Directions.
Copy each line of the entries that contains the word "knadh".

Source material.
== Segment start ==
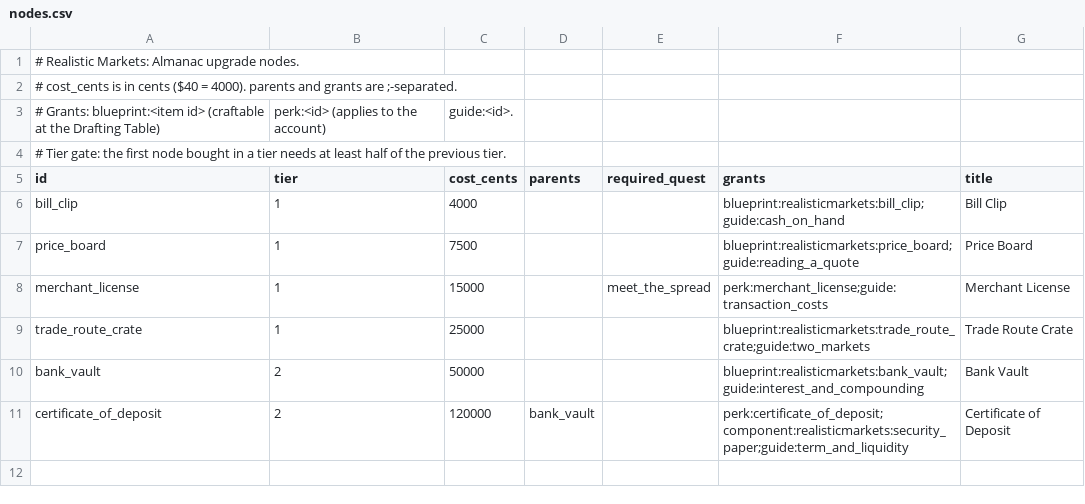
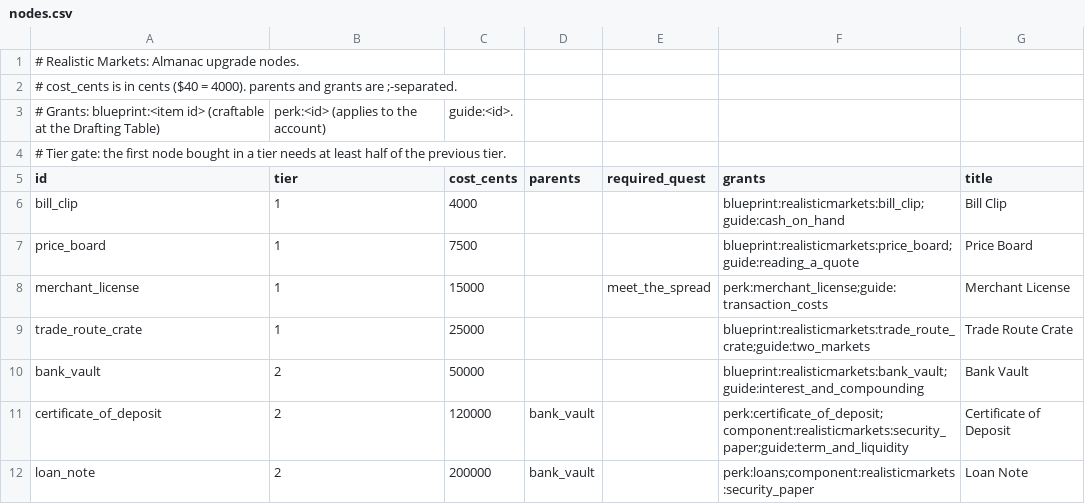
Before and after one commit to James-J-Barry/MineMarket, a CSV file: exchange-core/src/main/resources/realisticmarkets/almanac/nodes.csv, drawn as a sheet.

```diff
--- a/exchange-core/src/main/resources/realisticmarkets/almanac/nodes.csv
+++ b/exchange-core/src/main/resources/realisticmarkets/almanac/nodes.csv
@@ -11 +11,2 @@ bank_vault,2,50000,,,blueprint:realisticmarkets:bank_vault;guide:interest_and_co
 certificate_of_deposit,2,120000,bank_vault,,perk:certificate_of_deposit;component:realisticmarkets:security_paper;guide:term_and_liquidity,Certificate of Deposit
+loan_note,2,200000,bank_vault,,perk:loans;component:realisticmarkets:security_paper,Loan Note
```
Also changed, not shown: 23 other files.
== Segment end ==
== Segment start ==
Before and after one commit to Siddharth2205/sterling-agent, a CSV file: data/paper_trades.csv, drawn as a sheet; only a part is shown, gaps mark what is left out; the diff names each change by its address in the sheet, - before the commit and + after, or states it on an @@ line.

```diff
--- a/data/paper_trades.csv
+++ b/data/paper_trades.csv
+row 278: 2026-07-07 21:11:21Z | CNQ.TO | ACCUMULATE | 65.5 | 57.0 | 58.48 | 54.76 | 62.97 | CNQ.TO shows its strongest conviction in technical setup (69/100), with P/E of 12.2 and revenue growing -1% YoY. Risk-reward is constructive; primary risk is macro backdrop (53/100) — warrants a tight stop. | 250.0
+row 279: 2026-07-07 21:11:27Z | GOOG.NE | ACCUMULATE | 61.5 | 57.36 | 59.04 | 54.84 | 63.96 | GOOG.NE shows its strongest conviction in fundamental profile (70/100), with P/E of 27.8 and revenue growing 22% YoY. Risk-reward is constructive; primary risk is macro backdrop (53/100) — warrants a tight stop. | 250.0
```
== Segment end ==
== Segment start ==
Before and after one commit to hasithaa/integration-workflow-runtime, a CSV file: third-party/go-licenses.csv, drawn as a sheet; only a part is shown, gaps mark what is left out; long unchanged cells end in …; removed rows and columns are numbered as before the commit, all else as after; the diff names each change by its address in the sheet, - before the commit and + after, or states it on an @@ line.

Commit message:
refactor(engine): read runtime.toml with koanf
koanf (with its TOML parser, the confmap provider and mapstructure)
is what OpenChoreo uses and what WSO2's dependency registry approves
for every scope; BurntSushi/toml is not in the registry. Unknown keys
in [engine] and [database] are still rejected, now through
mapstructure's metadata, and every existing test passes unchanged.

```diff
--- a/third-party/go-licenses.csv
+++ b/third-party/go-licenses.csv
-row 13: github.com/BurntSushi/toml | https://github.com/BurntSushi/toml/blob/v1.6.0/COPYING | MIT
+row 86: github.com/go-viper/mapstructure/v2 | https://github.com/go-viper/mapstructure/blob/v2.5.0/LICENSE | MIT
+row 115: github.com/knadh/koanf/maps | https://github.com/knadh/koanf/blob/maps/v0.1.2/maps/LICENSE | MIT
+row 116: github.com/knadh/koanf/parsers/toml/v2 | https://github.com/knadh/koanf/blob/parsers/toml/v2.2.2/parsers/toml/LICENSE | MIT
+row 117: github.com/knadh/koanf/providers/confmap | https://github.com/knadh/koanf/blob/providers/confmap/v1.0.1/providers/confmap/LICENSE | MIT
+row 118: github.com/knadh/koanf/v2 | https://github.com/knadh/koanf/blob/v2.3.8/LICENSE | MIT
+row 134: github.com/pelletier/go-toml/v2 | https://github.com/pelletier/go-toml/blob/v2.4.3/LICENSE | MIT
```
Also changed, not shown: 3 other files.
== Segment end ==
Your solution.
+row 115: github.com/knadh/koanf/maps | https://github.com/knadh/koanf/blob/maps/v0.1.2/maps/LICENSE | MIT
+row 116: github.com/knadh/koanf/parsers/toml/v2 | https://github.com/knadh/koanf/blob/parsers/toml/v2.2.2/parsers/toml/LICENSE | MIT
+row 117: github.com/knadh/koanf/providers/confmap | https://github.com/knadh/koanf/blob/providers/confmap/v1.0.1/providers/confmap/LICENSE | MIT
+row 118: github.com/knadh/koanf/v2 | https://github.com/knadh/koanf/blob/v2.3.8/LICENSE | MIT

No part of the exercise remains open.